| Work instruction |
Copies of all lines containing the string "bitmap" are needed from the data below.

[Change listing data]
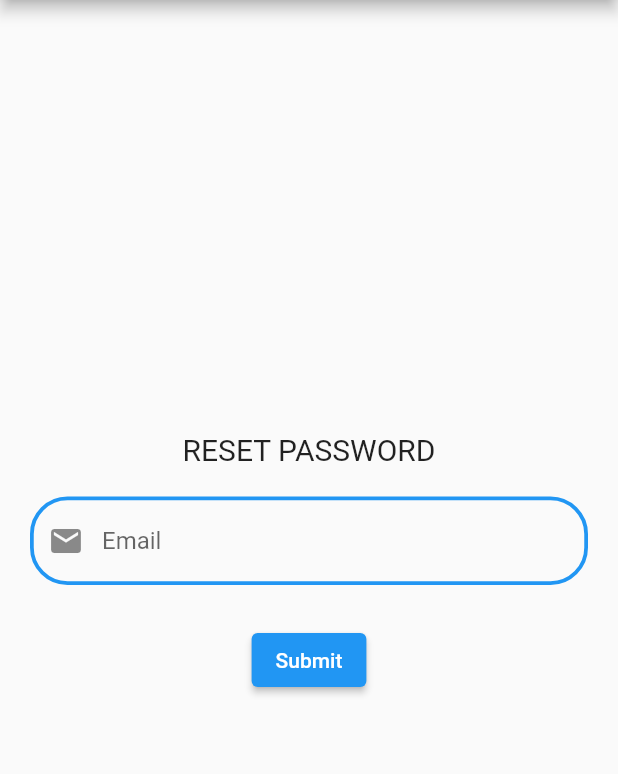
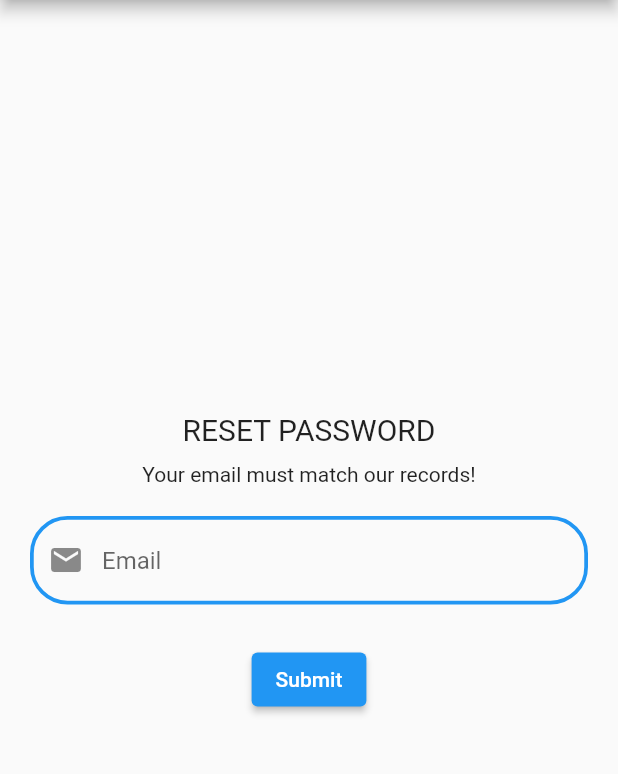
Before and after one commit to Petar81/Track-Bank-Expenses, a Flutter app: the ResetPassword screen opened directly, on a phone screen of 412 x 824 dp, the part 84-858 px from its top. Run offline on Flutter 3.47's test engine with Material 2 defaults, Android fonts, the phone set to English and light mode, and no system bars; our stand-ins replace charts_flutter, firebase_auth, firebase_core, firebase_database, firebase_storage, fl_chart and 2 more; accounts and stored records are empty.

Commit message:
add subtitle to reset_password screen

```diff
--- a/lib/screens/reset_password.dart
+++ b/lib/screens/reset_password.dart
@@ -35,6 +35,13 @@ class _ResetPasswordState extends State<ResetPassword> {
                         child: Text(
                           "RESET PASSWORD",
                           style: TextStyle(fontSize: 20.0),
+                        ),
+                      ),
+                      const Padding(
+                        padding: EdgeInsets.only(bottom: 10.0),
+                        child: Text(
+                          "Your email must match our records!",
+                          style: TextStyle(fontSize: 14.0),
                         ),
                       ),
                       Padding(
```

* * *

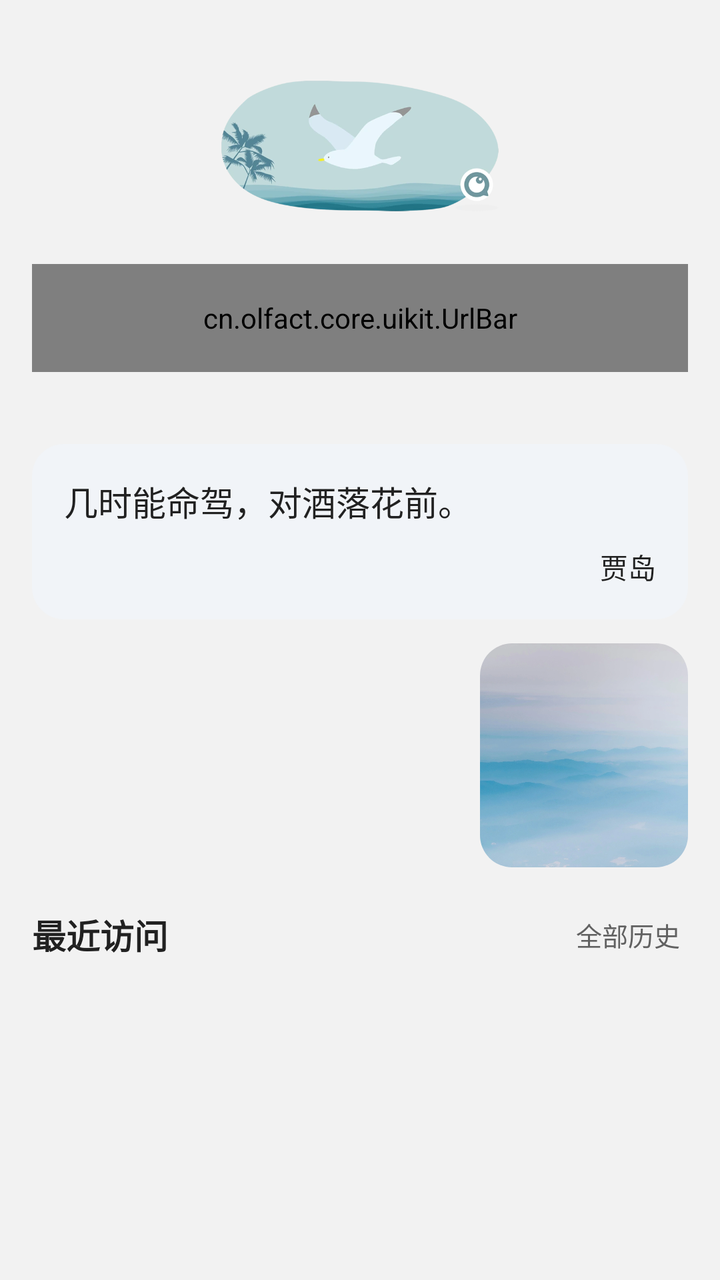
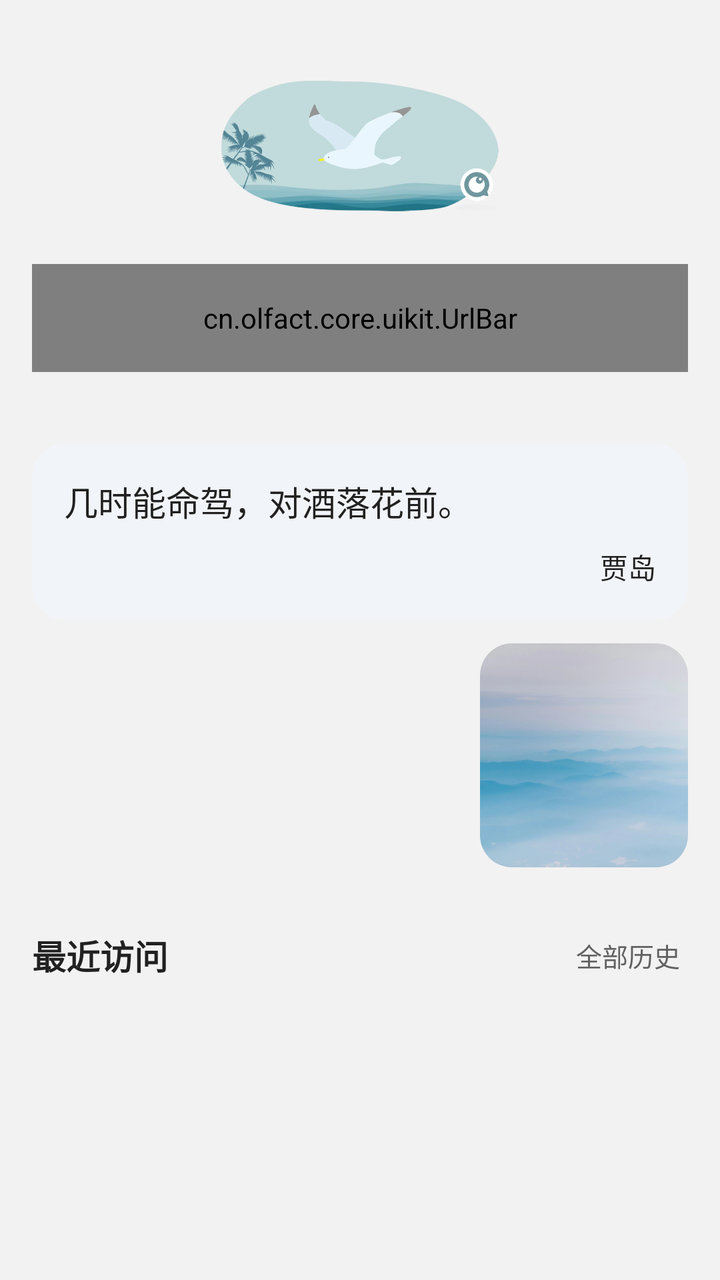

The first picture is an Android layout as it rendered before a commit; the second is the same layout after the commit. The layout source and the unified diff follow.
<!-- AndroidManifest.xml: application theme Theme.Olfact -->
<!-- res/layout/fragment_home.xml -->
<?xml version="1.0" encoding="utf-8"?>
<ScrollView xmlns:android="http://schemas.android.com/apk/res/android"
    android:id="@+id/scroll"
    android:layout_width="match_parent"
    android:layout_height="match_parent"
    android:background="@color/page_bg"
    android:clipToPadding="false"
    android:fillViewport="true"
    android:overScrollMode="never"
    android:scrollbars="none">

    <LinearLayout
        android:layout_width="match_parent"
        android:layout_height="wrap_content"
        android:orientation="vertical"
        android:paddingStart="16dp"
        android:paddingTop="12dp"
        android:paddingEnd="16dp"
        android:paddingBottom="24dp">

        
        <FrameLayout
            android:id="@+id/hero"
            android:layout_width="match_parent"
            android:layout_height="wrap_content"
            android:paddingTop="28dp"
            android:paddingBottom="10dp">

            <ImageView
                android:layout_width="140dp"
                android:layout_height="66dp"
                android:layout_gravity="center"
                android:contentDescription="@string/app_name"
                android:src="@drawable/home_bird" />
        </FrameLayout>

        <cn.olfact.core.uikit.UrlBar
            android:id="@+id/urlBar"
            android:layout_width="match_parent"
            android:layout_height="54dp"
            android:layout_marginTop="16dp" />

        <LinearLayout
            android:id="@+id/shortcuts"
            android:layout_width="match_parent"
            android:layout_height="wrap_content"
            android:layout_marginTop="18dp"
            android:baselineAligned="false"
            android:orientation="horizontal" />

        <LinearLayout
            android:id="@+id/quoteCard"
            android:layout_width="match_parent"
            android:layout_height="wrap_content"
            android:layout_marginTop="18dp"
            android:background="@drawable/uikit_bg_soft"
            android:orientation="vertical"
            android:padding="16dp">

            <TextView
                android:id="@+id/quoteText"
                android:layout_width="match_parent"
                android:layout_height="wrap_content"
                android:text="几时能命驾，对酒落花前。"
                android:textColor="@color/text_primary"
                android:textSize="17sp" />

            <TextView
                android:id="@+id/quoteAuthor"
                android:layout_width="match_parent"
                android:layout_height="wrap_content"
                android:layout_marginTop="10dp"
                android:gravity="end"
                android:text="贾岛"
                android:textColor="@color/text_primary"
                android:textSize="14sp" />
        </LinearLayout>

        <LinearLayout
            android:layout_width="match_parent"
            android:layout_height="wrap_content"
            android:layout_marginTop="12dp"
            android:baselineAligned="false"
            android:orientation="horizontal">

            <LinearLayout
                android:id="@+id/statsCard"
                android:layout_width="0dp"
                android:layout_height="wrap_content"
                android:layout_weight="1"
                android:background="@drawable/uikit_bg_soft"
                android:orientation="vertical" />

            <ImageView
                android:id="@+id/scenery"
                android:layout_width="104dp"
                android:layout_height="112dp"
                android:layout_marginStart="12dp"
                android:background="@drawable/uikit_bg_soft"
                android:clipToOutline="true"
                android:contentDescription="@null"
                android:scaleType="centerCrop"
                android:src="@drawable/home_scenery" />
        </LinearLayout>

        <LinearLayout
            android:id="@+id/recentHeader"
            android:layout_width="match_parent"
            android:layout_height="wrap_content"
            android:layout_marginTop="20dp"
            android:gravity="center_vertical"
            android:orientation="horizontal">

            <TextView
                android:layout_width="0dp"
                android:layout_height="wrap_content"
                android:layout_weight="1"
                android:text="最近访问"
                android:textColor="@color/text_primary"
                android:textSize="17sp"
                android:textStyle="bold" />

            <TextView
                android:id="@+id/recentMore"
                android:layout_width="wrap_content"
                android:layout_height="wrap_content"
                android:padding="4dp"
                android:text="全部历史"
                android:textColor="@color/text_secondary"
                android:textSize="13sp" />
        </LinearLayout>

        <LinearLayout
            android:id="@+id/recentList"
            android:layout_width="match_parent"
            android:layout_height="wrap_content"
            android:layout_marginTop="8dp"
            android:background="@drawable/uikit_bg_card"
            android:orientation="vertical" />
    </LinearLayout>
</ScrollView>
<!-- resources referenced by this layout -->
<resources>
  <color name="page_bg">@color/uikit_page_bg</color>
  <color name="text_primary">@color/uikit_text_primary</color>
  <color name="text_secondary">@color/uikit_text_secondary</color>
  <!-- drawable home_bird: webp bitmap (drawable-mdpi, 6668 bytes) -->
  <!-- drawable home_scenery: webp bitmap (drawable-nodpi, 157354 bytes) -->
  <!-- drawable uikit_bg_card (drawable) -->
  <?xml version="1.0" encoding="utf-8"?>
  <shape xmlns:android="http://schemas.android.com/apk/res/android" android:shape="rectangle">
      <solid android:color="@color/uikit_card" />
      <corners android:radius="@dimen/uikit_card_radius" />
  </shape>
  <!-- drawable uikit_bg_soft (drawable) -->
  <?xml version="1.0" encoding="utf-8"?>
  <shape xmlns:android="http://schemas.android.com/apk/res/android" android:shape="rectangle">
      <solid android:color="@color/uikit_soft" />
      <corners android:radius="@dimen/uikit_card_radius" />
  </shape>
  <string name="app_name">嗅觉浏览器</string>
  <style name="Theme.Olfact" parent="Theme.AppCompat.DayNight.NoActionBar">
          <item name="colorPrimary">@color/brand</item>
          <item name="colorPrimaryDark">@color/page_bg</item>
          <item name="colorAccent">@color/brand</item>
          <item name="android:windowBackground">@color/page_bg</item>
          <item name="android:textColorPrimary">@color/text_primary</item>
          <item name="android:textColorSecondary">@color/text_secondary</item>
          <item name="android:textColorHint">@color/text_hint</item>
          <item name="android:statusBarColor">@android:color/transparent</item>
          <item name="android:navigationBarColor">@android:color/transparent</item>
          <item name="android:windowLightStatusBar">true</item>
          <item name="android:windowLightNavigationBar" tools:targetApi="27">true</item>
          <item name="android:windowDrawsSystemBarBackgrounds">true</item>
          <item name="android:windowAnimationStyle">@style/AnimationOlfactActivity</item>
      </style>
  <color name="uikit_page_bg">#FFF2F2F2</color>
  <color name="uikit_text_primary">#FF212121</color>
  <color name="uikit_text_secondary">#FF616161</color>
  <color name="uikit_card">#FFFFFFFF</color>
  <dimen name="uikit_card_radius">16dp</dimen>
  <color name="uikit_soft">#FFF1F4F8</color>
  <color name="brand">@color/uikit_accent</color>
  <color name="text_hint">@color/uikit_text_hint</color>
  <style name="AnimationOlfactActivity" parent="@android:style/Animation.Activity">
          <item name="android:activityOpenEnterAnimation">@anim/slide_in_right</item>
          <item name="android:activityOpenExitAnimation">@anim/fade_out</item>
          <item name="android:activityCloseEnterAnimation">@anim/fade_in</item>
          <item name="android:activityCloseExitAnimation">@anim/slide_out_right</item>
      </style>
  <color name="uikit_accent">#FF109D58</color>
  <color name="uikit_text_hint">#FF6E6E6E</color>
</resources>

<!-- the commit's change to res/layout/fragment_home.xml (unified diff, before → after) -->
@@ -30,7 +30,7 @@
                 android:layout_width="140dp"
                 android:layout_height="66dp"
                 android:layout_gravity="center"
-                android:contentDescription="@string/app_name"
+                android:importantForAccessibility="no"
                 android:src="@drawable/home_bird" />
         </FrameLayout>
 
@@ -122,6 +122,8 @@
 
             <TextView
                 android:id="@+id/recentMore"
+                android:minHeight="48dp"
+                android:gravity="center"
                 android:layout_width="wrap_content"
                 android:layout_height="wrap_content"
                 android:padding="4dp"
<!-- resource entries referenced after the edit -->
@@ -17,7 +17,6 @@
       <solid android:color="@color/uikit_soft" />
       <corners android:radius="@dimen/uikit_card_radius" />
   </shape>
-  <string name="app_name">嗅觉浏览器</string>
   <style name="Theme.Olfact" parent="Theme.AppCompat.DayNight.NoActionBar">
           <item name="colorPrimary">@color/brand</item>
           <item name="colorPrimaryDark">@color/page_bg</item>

==

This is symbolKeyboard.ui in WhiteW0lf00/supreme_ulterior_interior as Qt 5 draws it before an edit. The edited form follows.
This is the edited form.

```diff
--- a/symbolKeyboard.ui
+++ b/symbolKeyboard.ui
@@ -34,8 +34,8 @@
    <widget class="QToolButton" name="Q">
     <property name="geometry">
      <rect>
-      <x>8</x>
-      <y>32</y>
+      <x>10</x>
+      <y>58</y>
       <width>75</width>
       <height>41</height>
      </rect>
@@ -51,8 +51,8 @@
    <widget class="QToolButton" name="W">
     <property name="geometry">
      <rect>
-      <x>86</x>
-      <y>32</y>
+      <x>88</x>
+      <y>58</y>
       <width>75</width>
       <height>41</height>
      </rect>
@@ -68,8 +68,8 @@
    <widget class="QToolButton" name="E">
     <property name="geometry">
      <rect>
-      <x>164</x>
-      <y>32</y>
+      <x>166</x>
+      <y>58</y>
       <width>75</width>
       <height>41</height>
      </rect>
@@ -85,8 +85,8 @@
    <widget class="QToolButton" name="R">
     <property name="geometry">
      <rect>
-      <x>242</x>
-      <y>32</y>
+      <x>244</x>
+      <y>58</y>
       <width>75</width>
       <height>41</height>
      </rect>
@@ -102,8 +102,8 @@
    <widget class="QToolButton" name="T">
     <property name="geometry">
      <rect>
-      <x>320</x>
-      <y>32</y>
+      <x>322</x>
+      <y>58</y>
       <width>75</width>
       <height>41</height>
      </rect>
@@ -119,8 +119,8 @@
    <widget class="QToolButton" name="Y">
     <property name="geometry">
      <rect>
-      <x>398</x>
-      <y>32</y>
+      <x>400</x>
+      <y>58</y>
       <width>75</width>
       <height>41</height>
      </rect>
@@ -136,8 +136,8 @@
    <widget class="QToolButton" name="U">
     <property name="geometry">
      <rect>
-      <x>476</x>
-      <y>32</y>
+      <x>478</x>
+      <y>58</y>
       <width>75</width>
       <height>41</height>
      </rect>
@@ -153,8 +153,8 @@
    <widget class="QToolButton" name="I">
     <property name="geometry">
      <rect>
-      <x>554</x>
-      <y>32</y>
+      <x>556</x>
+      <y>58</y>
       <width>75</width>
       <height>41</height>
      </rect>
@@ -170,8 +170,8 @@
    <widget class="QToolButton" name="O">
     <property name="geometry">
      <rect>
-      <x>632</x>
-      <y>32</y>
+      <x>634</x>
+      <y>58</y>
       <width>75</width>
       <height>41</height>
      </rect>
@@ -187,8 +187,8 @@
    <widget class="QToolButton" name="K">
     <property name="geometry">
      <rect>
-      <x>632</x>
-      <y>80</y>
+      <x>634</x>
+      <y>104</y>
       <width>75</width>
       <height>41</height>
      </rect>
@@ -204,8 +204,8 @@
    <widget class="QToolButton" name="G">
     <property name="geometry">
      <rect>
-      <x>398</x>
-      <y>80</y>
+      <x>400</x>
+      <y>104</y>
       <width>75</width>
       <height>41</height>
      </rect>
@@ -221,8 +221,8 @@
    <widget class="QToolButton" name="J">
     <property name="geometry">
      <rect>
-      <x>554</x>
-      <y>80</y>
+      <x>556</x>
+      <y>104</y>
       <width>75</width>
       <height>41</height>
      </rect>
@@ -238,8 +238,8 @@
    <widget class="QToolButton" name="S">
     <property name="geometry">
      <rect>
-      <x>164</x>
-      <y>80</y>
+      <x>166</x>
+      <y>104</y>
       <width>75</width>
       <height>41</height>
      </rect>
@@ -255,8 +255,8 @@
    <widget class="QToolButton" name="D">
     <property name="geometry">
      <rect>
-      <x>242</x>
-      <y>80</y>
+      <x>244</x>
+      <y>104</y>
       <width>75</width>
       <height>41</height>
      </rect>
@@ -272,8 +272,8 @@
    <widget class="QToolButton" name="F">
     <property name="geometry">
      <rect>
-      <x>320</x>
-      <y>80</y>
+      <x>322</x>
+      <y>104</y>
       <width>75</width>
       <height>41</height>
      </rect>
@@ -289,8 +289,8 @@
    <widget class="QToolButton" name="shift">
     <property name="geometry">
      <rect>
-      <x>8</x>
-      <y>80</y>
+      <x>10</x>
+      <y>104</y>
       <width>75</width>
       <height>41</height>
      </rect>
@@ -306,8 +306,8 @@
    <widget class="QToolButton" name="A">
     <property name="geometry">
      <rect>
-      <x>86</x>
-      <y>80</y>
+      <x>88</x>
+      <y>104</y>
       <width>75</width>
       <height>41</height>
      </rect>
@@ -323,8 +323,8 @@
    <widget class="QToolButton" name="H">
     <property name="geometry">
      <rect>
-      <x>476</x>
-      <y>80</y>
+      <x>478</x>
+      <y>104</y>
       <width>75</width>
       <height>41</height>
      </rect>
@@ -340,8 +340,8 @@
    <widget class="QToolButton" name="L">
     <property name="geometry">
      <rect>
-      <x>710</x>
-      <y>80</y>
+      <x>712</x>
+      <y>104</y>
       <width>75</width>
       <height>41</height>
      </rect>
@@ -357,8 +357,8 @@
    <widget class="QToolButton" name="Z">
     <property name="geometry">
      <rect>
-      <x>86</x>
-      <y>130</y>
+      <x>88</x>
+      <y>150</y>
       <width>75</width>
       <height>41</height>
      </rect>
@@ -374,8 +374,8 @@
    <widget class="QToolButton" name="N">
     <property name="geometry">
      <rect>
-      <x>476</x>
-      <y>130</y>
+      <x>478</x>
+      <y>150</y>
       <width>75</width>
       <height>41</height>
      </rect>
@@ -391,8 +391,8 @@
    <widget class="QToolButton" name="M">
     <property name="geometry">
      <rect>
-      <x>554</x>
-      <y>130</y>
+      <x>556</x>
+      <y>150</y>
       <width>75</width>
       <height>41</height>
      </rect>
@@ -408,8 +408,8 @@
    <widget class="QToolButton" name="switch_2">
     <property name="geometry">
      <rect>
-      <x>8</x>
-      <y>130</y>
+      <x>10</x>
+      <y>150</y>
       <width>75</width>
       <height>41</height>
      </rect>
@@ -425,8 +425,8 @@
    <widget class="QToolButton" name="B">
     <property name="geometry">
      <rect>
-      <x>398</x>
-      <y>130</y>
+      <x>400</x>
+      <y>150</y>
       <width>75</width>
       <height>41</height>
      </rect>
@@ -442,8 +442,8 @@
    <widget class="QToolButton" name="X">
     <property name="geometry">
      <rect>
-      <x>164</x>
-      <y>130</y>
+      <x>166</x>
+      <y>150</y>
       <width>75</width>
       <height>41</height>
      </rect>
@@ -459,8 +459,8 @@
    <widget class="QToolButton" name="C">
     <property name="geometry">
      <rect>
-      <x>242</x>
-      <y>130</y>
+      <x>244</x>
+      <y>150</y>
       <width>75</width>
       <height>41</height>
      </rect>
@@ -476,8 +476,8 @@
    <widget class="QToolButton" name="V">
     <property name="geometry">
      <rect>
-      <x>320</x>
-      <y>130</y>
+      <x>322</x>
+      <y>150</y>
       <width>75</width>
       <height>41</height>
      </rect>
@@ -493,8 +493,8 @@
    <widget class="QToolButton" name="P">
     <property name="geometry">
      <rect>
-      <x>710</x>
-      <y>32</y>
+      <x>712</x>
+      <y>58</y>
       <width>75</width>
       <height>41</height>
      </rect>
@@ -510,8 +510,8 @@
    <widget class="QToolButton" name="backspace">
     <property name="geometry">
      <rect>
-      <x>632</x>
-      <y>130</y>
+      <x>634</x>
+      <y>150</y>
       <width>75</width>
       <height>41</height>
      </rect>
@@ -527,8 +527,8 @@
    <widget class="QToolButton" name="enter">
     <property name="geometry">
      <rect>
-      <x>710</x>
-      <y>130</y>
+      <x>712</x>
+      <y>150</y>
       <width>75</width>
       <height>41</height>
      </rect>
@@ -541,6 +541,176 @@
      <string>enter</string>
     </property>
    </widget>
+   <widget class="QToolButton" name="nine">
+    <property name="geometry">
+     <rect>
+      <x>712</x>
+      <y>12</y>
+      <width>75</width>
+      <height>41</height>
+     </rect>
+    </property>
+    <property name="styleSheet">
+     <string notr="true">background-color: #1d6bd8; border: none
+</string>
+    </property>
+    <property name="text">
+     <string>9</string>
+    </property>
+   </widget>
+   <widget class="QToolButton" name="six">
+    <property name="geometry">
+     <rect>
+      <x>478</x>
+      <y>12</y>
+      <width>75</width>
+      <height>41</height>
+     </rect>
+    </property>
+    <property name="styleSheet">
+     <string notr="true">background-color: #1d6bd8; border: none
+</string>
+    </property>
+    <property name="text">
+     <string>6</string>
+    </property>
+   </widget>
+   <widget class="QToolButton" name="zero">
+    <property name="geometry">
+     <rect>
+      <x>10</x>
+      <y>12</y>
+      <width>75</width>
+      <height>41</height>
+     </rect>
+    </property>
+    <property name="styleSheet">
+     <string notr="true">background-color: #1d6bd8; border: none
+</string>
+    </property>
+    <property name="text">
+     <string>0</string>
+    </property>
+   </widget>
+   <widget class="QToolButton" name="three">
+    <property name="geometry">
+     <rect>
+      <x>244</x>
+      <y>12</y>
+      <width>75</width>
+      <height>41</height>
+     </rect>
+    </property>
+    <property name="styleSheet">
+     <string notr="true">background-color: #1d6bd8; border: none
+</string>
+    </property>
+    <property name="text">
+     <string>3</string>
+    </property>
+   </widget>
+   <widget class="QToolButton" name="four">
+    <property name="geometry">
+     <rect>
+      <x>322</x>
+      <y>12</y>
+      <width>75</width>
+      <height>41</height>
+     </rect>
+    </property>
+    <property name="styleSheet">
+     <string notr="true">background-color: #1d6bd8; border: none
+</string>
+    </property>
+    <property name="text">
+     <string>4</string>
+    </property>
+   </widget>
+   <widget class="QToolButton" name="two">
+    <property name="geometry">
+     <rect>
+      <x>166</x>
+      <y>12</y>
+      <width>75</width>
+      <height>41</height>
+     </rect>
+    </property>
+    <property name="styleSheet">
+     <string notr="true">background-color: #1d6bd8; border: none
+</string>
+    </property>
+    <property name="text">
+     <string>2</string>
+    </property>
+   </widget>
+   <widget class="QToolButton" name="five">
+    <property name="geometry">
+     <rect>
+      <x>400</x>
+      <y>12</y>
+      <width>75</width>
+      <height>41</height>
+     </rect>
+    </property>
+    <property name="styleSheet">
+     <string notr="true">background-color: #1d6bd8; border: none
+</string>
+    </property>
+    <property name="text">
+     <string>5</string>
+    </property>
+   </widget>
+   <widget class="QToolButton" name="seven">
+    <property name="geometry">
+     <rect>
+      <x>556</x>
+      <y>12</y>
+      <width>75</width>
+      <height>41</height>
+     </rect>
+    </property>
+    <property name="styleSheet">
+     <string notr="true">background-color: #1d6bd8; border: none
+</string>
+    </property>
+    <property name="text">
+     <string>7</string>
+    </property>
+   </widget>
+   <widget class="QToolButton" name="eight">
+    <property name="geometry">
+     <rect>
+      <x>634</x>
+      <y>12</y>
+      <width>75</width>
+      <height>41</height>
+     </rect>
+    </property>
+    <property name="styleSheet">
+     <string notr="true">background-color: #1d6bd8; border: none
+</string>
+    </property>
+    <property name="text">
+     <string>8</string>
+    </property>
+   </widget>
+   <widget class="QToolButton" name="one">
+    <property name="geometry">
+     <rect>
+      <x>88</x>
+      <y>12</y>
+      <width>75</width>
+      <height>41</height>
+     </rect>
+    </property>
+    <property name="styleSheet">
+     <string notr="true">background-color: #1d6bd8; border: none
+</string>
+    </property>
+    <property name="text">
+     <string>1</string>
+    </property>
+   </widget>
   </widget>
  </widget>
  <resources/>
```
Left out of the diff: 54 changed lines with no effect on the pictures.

| Answer section |
  <!-- drawable home_bird: webp bitmap (drawable-mdpi, 6668 bytes) -->
  <!-- drawable home_scenery: webp bitmap (drawable-nodpi, 157354 bytes) -->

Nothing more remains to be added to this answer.